Good governance inherently requires the capability to work in complexity – yes or no?

It was good to be part of the GIA National Conference with a theme of “governance in a world of disruption”. There were many speakers and varied topics.
It concerns me that while I heard a lot of wise, thoughtful words very few people directly tackled the idea that the capability of individuals and organisations to operate in complexity is, in and of itself, a critical factor in good governance.
All the wisdom in the world does not mean that we will truly understand the next new complex challenge we face, without first probing, sensing, and investigating with an open mind and appropriate tools of inquiry and analysis.
That’s the nature of complexity – each complex system and situation has its own dance, its own tune – and we must try to see or hear it before we can decide how best to act. If that’s true, good governance in a world of disruption inherently MUST include building the capability to work in and on complexity.

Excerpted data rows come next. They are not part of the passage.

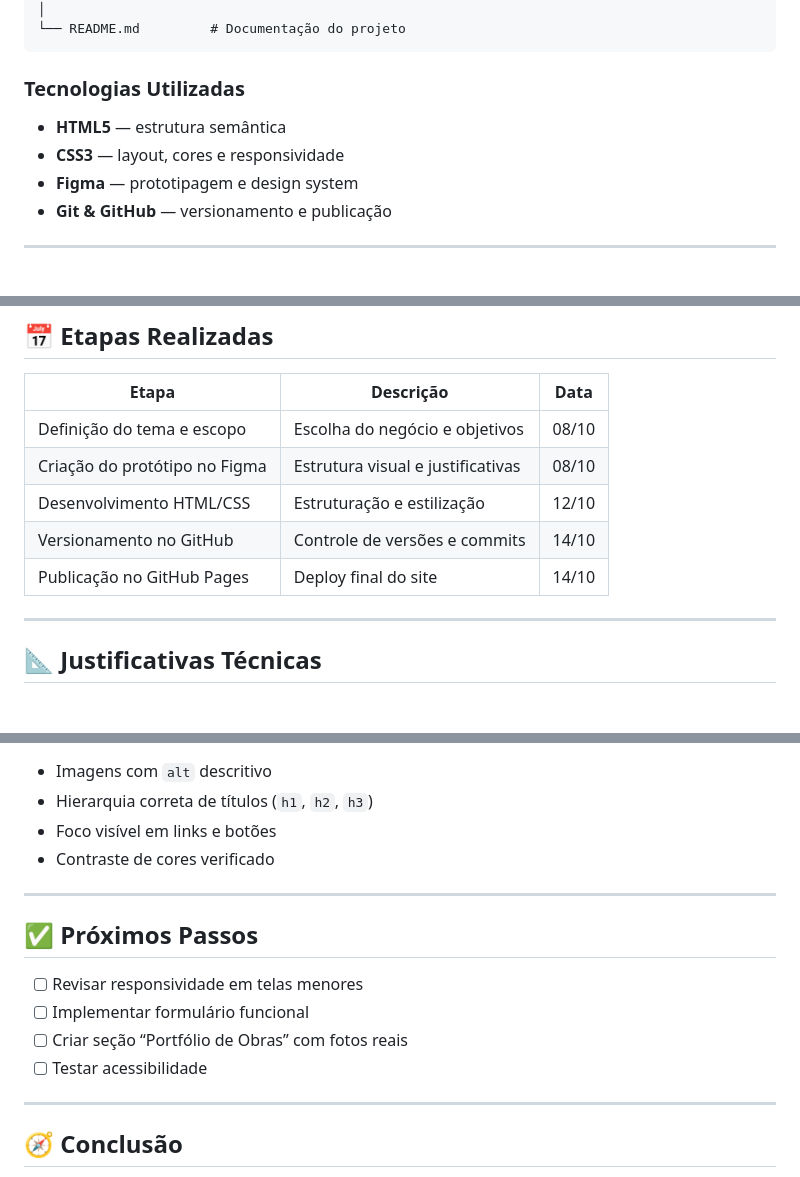
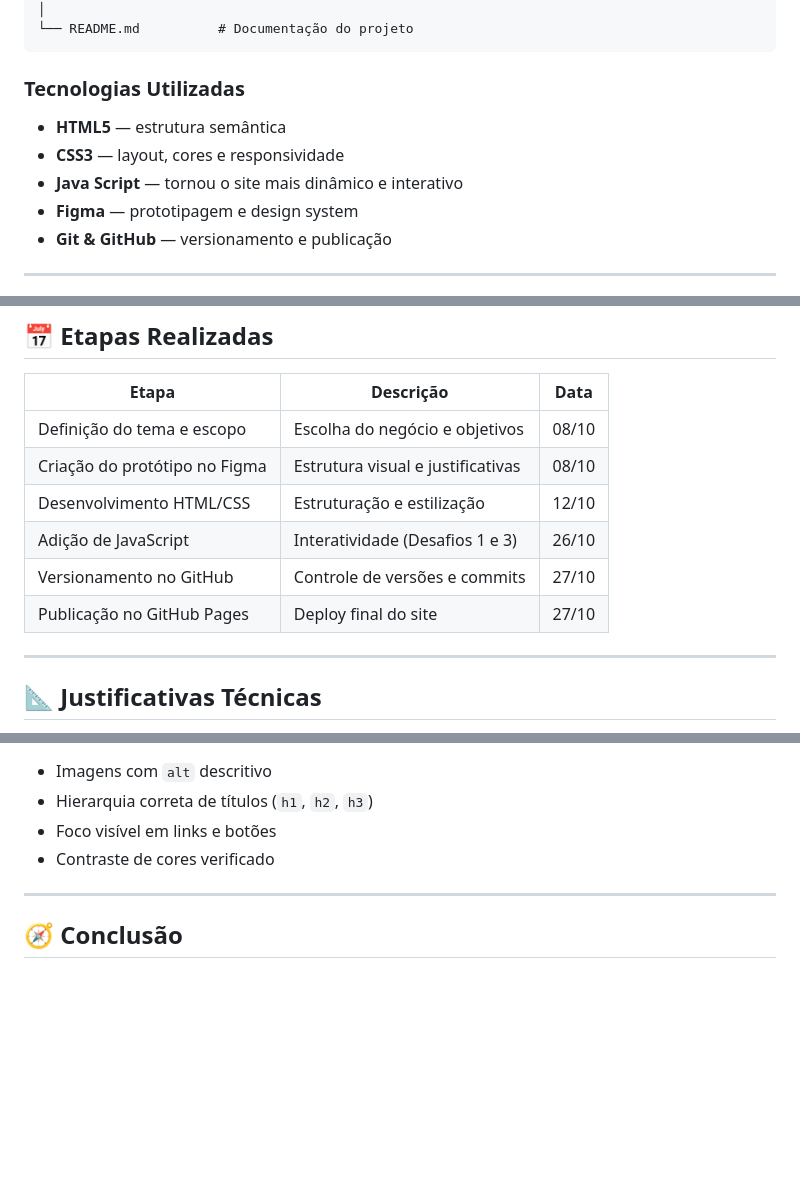
Before and after one commit to codedbydaph/Projeto-Integrador, a Markdown page: README.md, 3 parts joined by grey strips. GitHub-like rendering; blank space fills up the shorter version.

```diff
--- a/README.md
+++ b/README.md
@@ -91,10 +102,11 @@ SiteDaTela/
 │
-└── README.md         # Documentação do projeto
+└── README.md          # Documentação do projeto
 </pre>
 
 ### Tecnologias Utilizadas
 - **HTML5** — estrutura semântica
 - **CSS3** — layout, cores e responsividade
+- **Java Script** — tornou o site mais dinâmico e interativo
 - **Figma** — prototipagem e design system
 - **Git & GitHub** — versionamento e publicação
 
@@ -118,8 +130,9 @@ SiteDaTela/
 | Definição do tema e escopo | Escolha do negócio e objetivos | 08/10 |
 | Criação do protótipo no Figma | Estrutura visual e justificativas | 08/10 |
 | Desenvolvimento HTML/CSS | Estruturação e estilização | 12/10 |
-| Versionamento no GitHub | Controle de versões e commits | 14/10 |
-| Publicação no GitHub Pages | Deploy final do site | 14/10 |
+| Adição de JavaScript | Interatividade (Desafios 1 e 3) | 26/10 |
+| Versionamento no GitHub | Controle de versões e commits | 27/10 |
+| Publicação no GitHub Pages | Deploy final do site | 27/10 |
 
 ---
 
@@ -152,15 +165,6 @@ SiteDaTela/
 
 ---
 
-## ✅ Próximos Passos
-
-- [ ] Revisar responsividade em telas menores
-- [ ] Implementar formulário funcional
-- [ ] Criar seção “Portfólio de Obras” com fotos reais
-- [ ] Testar acessibilidade
-
----
-
 ## 🧭 Conclusão
 
 O projeto **Tela — Construção & Reforma** cumpre os requisitos da primeira etapa do Projeto Integrador:
```
Also changed, not shown: other parts of README.md (+41 -30 lines).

This seems obvious to me, yet few people seem to tackle this directly. Am I off the planet?    Richard Barber